For some, the thought of abandoning antiperspirants gives them the cold sweats. For others, it's the thought of using them. Underarm antiperspirants guard against odor and wetness, but could the aluminum-based compounds that reduce sweat actually cause Alzheimer's disease and breast cancer?
The antiperspirant finger-pointing began more than 40 years ago with new discoveries about Alzheimer's, a progressive dementia that affects more than five million Americans. Antiperspirants use compounds—such as aluminum chloride, aluminum chlorohydrate and aluminum zirconium—to form a temporary sweat duct plug. Researchers back then found that exposure to aluminum caused rabbits' brains to develop nerve cell damage—thought to be a precursor to Alzheimer's at the time—and long-term dialysis patients with high levels of the metal developed dementia.
Critics charge that rabbits are not good animal models for human brain diseases and note that the dialysis patients suffered from dialysis encephalopathy, or "dialysis dementia," not Alzheimer's disease. But neuropathologist Daniel P. Perl at Mount Sinai Medical Center in New York City has found evidence of aluminum in the neurofibrillary tangles that characterize Alzheimer's disease.
"Just because the rabbit is not a good model doesn't mean that there is not a problem," he says. "There are a zillion examples of things that are clearly toxic to humans, but when exposed to rats—even monkeys—show no problem."
On average, most people take in approximately 30 to 50 milligrams per day of aluminum from food; those using over-the-counter medications such as antacids and buffered aspirins ingest larger amounts, roughly five grams a day. At that level, there is little evidence of harm, most experts say.
Skeptics cite such a lack of epidemiologic evidence in the decades since the concern was first raised and say avoiding the third most common element in Earth's crust is impossible. Even if people were to ban aluminum pots and pans, chuck soda cans or cap antiperspirants, the ubiquitous metal would still be in the food they eat, the water they drink and, sometimes, even in the air they breathe.
"Everyone's been exposed, which makes it very difficult to study," says epidemiologist Amy Borenstein of the College of Public Health at the University of South Florida in Tampa. Her 1990 case-control study, reported in the Journal of Clinical Epidemiology, found no association between aluminum-containing products and Alzheimer's disease. "If it even plays a role at all," she says, "it's negligible."
William Thies, vice president of medical and scientific relations at the Alzheimer's Association in Chicago, calls the notion that antiperspirants could cause Alzheimer's disease an old legend. "One of the things that happens in Alzheimer's brains is that they shrink," he says. "So, you have accumulated a certain amount of aluminum in your brain, and as your brain shrinks, the concentration is going to appear high."

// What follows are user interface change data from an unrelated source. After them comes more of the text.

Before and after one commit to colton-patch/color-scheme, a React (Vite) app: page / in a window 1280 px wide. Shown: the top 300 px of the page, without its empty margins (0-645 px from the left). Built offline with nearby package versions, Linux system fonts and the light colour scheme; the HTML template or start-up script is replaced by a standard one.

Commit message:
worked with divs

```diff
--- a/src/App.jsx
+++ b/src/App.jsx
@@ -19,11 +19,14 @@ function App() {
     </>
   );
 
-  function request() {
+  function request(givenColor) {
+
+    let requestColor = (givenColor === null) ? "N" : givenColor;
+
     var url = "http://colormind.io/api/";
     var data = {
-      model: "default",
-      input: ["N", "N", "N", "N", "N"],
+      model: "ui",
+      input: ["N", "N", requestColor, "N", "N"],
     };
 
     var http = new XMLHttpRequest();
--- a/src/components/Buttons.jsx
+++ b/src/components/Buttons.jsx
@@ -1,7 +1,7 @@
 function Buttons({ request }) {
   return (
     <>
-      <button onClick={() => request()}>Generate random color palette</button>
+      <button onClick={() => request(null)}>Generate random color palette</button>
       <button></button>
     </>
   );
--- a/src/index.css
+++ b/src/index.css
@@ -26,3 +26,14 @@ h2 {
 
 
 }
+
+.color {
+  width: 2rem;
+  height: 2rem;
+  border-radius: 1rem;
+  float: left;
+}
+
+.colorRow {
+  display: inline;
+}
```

Cancer has also been a source of concern for some, which may have originated with instructions that women avoid antiperspirants, deodorants, powders and lotions before mammograms in order to avoid confusing shadows on X-rays. This may have led to confusion about a potential link between cancer and personal care products.
Adding to uncertainty, in the 1990s an anonymous e-mail chain letter warned that antiperspirants caused breast cancer. Ted Gansler, director of medical content at the American Cancer Society in Atlanta, says that in the past seven years, his organization has received thousands of e-mails and phone calls in response to this chain letter.

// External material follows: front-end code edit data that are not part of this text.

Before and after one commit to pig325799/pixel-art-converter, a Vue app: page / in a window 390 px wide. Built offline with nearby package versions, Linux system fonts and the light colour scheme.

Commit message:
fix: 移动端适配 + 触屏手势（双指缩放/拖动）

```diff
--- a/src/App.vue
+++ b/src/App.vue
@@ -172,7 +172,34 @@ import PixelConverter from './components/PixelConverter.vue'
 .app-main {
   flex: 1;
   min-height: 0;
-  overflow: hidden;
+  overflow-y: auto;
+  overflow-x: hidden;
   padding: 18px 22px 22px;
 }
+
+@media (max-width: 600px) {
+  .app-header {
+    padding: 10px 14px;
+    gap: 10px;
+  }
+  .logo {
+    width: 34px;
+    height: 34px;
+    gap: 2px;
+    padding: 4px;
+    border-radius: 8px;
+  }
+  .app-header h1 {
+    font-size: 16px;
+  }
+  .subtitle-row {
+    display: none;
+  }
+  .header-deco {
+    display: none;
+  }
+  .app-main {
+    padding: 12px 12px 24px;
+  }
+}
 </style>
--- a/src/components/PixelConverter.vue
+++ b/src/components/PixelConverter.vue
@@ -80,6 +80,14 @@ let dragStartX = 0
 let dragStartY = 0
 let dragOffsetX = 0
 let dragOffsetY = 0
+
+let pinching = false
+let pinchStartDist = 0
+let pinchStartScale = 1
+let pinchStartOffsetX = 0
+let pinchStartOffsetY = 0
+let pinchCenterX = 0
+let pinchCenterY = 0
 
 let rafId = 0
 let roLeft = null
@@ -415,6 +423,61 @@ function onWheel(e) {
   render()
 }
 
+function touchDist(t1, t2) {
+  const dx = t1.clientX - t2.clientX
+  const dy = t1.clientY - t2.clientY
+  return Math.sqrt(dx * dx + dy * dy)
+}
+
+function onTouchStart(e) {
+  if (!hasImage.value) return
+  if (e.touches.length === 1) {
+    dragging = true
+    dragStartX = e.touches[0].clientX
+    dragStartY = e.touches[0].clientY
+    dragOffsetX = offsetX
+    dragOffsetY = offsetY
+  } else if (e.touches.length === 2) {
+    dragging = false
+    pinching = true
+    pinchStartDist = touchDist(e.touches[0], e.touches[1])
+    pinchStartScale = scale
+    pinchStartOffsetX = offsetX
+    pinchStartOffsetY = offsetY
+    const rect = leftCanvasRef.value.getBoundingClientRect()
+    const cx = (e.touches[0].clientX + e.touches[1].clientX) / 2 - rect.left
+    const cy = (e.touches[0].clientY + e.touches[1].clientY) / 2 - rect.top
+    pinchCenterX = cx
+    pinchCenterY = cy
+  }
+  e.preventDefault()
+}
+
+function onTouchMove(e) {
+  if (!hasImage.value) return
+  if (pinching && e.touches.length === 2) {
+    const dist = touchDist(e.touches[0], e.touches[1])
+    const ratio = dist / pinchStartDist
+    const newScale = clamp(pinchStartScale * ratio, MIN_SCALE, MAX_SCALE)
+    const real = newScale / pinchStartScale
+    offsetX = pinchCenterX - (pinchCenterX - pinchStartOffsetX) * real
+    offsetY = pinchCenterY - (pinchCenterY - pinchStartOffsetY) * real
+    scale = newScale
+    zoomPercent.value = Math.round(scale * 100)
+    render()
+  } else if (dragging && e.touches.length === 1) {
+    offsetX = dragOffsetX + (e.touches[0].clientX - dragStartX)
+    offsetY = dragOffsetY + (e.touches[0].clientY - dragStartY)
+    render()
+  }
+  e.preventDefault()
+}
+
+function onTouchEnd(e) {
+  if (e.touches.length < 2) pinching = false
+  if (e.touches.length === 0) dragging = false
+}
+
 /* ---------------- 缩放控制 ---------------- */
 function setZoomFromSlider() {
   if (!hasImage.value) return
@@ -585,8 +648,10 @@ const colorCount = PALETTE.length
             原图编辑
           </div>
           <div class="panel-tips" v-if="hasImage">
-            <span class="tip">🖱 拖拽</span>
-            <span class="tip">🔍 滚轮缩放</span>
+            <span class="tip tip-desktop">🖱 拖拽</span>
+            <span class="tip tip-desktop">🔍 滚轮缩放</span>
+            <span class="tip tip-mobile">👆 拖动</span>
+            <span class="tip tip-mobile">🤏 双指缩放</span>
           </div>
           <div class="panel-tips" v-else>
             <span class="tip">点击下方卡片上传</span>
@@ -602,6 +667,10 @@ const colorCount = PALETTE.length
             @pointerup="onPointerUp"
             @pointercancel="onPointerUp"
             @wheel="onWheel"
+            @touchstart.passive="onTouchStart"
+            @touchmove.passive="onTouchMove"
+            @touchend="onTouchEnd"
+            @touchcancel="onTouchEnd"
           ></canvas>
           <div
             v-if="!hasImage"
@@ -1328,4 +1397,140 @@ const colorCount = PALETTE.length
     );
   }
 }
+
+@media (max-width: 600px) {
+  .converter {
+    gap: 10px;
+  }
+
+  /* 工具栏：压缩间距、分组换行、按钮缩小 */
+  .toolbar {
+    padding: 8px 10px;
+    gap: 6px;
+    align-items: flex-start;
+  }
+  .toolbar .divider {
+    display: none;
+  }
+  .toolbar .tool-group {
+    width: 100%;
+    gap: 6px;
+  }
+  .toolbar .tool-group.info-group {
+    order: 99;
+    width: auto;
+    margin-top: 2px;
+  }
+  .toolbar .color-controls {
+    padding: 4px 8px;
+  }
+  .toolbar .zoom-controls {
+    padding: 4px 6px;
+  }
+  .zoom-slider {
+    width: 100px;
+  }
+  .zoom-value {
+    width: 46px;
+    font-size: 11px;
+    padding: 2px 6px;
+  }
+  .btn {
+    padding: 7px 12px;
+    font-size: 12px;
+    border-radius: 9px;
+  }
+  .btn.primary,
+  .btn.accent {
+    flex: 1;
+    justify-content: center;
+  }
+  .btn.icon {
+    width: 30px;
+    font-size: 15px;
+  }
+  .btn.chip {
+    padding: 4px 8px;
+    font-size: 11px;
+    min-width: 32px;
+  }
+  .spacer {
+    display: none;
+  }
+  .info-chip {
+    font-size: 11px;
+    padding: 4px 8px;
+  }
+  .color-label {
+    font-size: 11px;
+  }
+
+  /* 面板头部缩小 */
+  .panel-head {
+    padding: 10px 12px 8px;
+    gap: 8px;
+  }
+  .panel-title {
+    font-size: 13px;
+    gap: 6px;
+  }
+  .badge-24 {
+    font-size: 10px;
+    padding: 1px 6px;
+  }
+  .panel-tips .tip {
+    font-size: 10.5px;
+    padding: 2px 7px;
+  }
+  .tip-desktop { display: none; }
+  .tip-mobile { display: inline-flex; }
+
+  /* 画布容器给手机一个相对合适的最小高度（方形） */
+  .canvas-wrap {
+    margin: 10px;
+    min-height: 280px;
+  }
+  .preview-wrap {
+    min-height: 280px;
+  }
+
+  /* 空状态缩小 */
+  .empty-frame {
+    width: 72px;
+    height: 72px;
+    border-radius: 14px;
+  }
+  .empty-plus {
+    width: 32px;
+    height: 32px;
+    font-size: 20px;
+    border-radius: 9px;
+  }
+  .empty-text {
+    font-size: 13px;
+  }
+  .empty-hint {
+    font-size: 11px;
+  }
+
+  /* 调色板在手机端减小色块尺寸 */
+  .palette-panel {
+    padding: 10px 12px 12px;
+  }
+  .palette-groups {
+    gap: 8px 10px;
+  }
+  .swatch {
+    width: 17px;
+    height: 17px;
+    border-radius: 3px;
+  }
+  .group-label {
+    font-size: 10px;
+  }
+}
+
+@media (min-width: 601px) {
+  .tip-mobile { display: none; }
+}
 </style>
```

The letter claims that inhibiting perspiration causes harmful substances to be trapped in the body where they form cancer. But sweat is mostly electrolytes and water, Gansler says, and sweating is not a significant mechanism for expelling unwanted compounds, more commonly eliminated in urine and feces. "It would be nice if as many people as [those who] forwarded the e-mail about antiperspirants, urged their friends and relatives to get a mammogram every year starting at age 40," he says. "We would have saved a lot more lives."
The idea that toxics would enter the body through the underarm, migrate to the lymph nodes and then travel to the breast may have more to do with geography than biology. "Why you would think that antiperspirant would somehow go upstream and get into your lymph nodes and then somehow get into the breast is unclear," says Timothy Moynihan, education chair and consultant for the division of medical oncology at the Mayo Clinic in Rochester, Minn. "It doesn't make sense other than the fact that it's in the neighborhood."

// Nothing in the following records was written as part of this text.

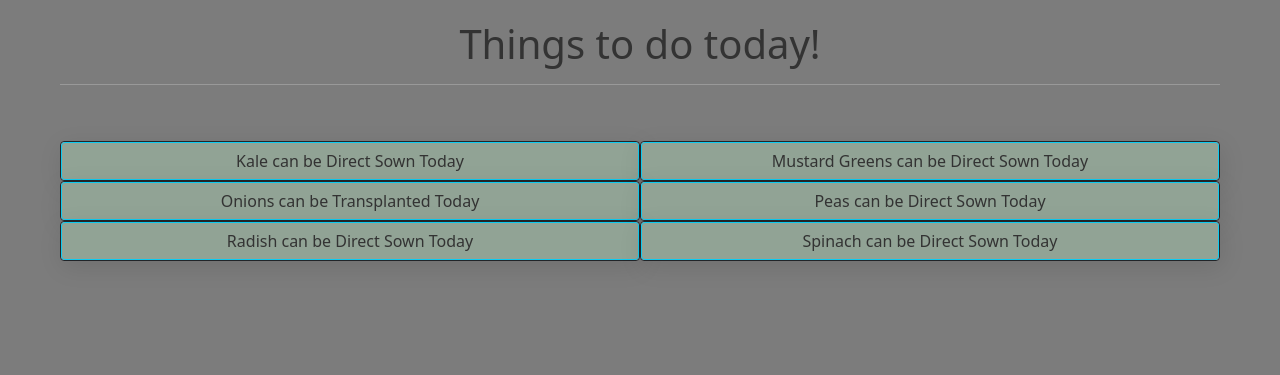
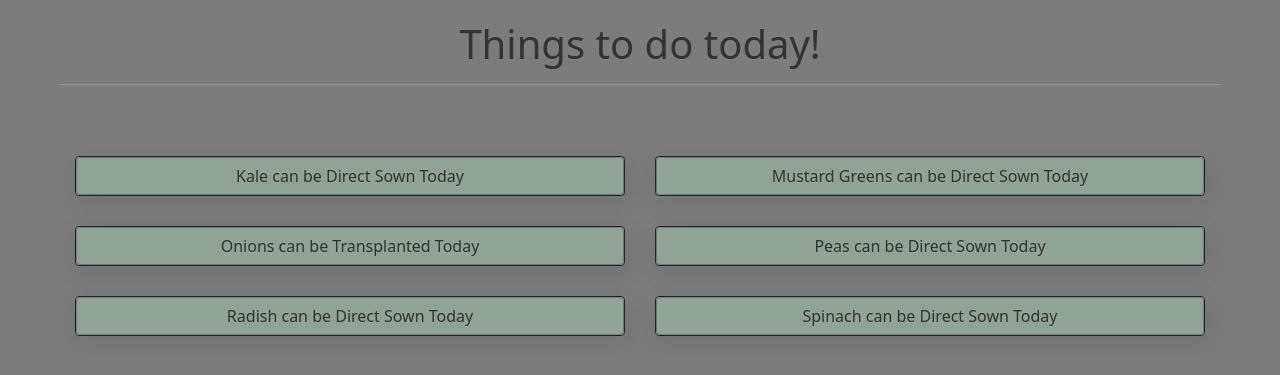
Before and after one commit to toquothty/garden-planner, a Flask app: page /todays-tasks in a window 1280 px wide. Shown: the part 56-431 px from the top of the page. Run offline with Flask 2, Linux system fonts and the light colour scheme; data comes from the database, SQL or seed files in the repository.

Commit message:
Cleaned up task view a bit

```diff
--- a/templates/todays-tasks.html
+++ b/templates/todays-tasks.html
@@ -9,23 +9,22 @@
 
 <section class="flex-container">
     {% for key, value in tasks.items() %}
-    {% if value == "Direct" %}
-    <div class="card border border-dark">
-        <a href="/list/{{ key }}" class="btn btn-info" role="button"> {{ key }} can be Direct Sown Today
-        </a>
+    <div class="col-lg-6 col-md-6 col-sm-6 col-xs-6">
+        <div class="card border border-dark">
+            {% if value == "Direct" %}
+            <a href="/list/{{ key }}" class="btn btn-secondary" role="button"> {{ key }} can be Direct Sown Today
+            </a>
+            {% elif value == "Transplant" %}
+            <a href="/list/{{ key }}" class="btn btn-secondary" role="button"> {{ key }} can be Transplanted Today
+            </a>
+            {% elif value == "Harvest" %}
+            <a href="/list/{{ key }}" class="btn btn-secondary" role="button"> {{ key }} can be Harvested Today
+            </a>
+            {% endif %}
+        </div>
     </div>
-    {% elif value == "Transplant" %}
-    <div class="card border border-dark">
-        <a href="/list/{{ key }}" class="btn btn-info" role="button"> {{ key }} can be Transplanted Today
-        </a>
-    </div>
-    {% elif value == "Harvest" %}
-    <div class="card border border-dark">
-        <a href="/list/{{ key }}" class="btn btn-info" role="button"> {{ key }} can be Harvested Today
-        </a>
-    </div>
-    {% endif %}
     {% endfor %}
+
 </section>
 
 
```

Ultimately, lifestyle changes like exercising are more important than whether or not your underarms are sweaty while you are walking around or working out. "Everyone worries about underarm antiperspirants," Moynihan adds, "but nobody quits smoking."